April 30, 2012 at 8:50 PM ET
A globe-trotting, eco-minded adventurer aims to fly the length of England in a tiny plane powered by plastic rubbish – if he can raise the funds needed to get the flight off the ground.
The adventure is the latest in a series of alternative-fuel journeys dreamed up by Andy Pag, a trained engineer who’s already driven a chocolate-powered truck across the Sahara Desert and a bus fueled with used cooking-oil around the world.
For the microlight flight over England, Pag plans to use aviation fuel derived from waste plastics – the stuff that’s unacceptable to recyclers and thus destined for the landfill.
Plastics, he explained, are chemically similar to hydrocarbon fuels – both are made with long chains of hydrogen and carbon atoms, only their arrangements are different.
The aviation fuel is created in a process that “blows the chains apart and then reforms them in the size and shape of fuel molecules,” Pag said in an email to msnbc.com Monday.
This is a Fischer Tropsch process, the same process used by the Germans in World War II to create diesel fuel from coal. "Using coal isn’t particularly environmentally friendly though, but obviously a waste product is," Pag added.
The use of plastics as a source of fuel is technically considered a synthesized fuel rather than a biofuel such as the chocolate and used cooking oil Pag used in his previous adventures.
Similar to biofuels, though, the use of waste plastic is a way to cut down carbon dioxide emissions, he noted. If the plastic bags were left in the landfill, they would, eventually, decompose to methane and carbon dioxide.
"By turning them into fuel, the CO2 still ends up in the atmosphere, but a load of ‘purpose made‘ fuel is saved from being used, reducing total emissions," he said. "More simply, it puts a waste product to good use, reducing consumption and the associated emissions."
Of course, in world teeming with 7 billion people and at least 1 billion vehicles on the road, fuel from used plastic bags, chocolate or even cooking oil is unlikely to curb our reliance on traditional fossil fuels.
"There is no cure-all solution," Pag said. "But if something helps, then I’m keen to take advantage of it."
And for now he wants to take advantage of all that plastic rubbish destined for the world’s landfills. To do so, he’s aiming to raise about $16,250 on Crowdfunder.

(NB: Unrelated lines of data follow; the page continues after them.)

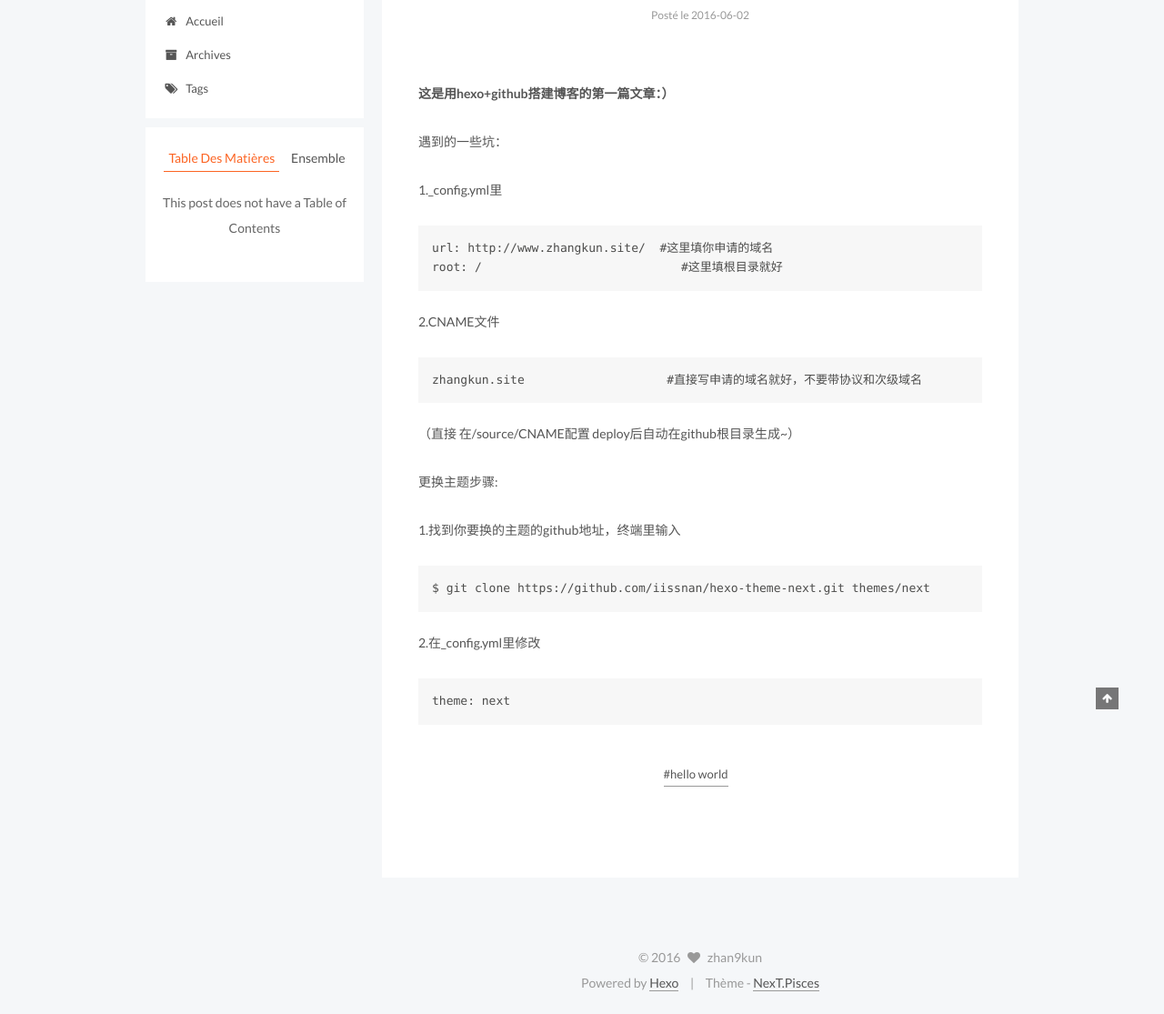
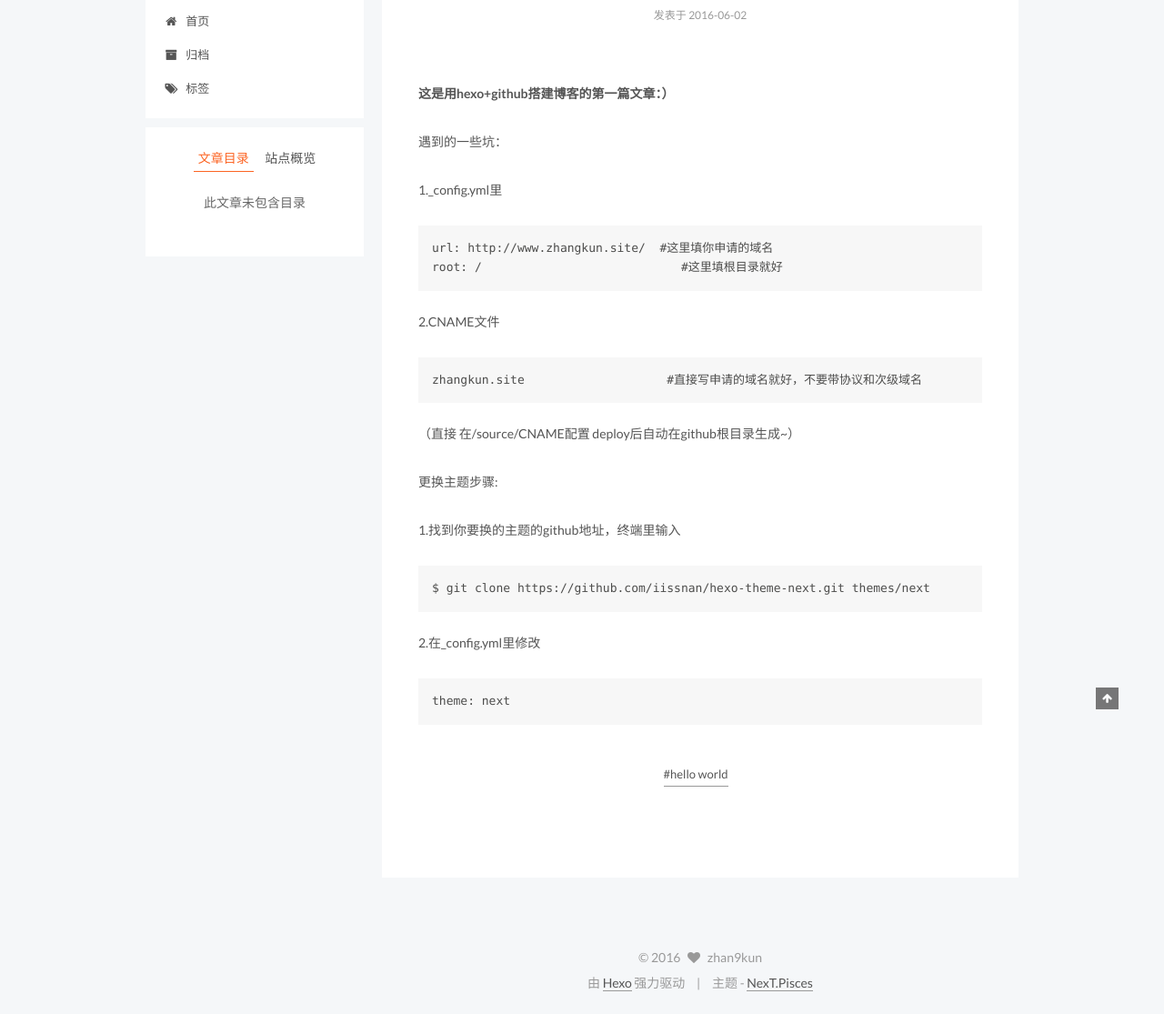
Before and after one commit to xiao00kang/zkywalker, a plain HTML site: page 2016/06/02/hello-blog/index.html in a window 1280 px wide. Shown: the part 120-1235 px from the top of the page at 91% size. Drawn offline with Linux system fonts and the light colour scheme.

Commit message:
Site updated: 2016-06-06 18:06:26

```diff
--- a/2016/06/02/hello-blog/index.html
+++ b/2016/06/02/hello-blog/index.html
@@ -124,7 +124,7 @@ zhangkun.site                    #直接写申请的域名就好，不要带协
     motion: true,
     duoshuo: {
       userId: 0,
-      author: 'Author'
+      author: '博主'
     }
   };
 </script>
@@ -132,7 +132,7 @@ zhangkun.site                    #直接写申请的域名就好，不要带协
   <title> hello blog | mBlog </title>
 </head>
 
-<body itemscope itemtype="http://schema.org/WebPage" lang="zh-CN">
+<body itemscope itemtype="http://schema.org/WebPage" lang="zh-Hans">
 
 
 
@@ -187,7 +187,7 @@ zhangkun.site                    #直接写申请的域名就好，不要带协
 
               <i class="menu-item-icon fa fa-fw fa-home"></i> <br />
 
-            Accueil
+            首页
           </a>
         </li>
 
@@ -197,7 +197,7 @@ zhangkun.site                    #直接写申请的域名就好，不要带协
 
               <i class="menu-item-icon fa fa-fw fa-archive"></i> <br />
 
-            Archives
+            归档
           </a>
         </li>
 
@@ -207,7 +207,7 @@ zhangkun.site                    #直接写申请的域名就好，不要带协
 
               <i class="menu-item-icon fa fa-fw fa-tags"></i> <br />
 
-            Tags
+            标签
           </a>
         </li>
 
@@ -260,7 +260,7 @@ zhangkun.site                    #直接写申请的域名就好，不要带协
             <span class="post-meta-item-icon">
               <i class="fa fa-calendar-o"></i>
             </span>
-            <span class="post-meta-item-text">Posté le</span>
+            <span class="post-meta-item-text">发表于</span>
             <time itemprop="dateCreated" datetime="2016-06-02T17:37:30+08:00" content="2016-06-02">
               2016-06-02
             </time>
@@ -373,10 +373,10 @@ root: /                            #这里填根目录就好
 
         <ul class="sidebar-nav motion-element">
           <li class="sidebar-nav-toc sidebar-nav-active" data-target="post-toc-wrap" >
-            Table Des Matières
+            文章目录
           </li>
           <li class="sidebar-nav-overview" data-target="site-overview">
-            Ensemble
+            站点概览
           </li>
         </ul>
 
@@ -393,7 +393,7 @@ root: /                            #这里填根目录就好
           <div class="site-state-item site-state-posts">
             <a href="/archives">
               <span class="site-state-item-count">1</span>
-              <span class="site-state-item-name">articles</span>
+              <span class="site-state-item-name">日志</span>
             </a>
           </div>
 
@@ -403,7 +403,7 @@ root: /                            #这里填根目录就好
             <div class="site-state-item site-state-tags">
               <a href="/tags">
                 <span class="site-state-item-count">1</span>
-                <span class="site-state-item-name">tags</span>
+                <span class="site-state-item-name">标签</span>
               </a>
             </div>
 
@@ -431,7 +431,7 @@ root: /                            #这里填根目录就好
 
 
 
-              <p class="post-toc-empty">This post does not have a Table of Contents</p>
+              <p class="post-toc-empty">此文章未包含目录</p>
 
           </div>
         </section>
@@ -458,11 +458,11 @@ root: /                            #这里填根目录就好
 </div>
 
 <div class="powered-by">
-  Powered by <a class="theme-link" href="http://hexo.io">Hexo</a>
+  由 <a class="theme-link" href="http://hexo.io">Hexo</a> 强力驱动
 </div>
 
 <div class="theme-info">
-  Thème -
+  主题 -
   <a class="theme-link" href="https://github.com/iissnan/hexo-theme-next">
     NexT.Pisces
   </a>
--- a/css/main.css
+++ b/css/main.css
@@ -1549,7 +1549,7 @@ pre .javascript .function {
   width: 4px;
   height: 4px;
   border-radius: 50%;
-  background: #e2696b;
+  background: #a1ffe5;
 }
 .links-of-blogroll {
   font-size: 13px;
```
Also changed, not shown: archives/2016/06/index.html (+11 -11 lines), archives/2016/index.html (+11 -11 lines), archives/index.html (+11 -11 lines), index.html (+10 -10 lines), public/tags/hello-world/index.html (+11 -11 lines).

To date, he has secured only about 1 percent of his target. Pag hopes a sponsor will back his cause and help cover the rest of the trip's tab, which will include educational stops and will take about two weeks to complete.
-- Via Fast Company
John Roach is a contributing writer for msnbc.com. To learn more about him, check out his website and follow him on Twitter. For more of our Future of Technology series, watch the featured video below.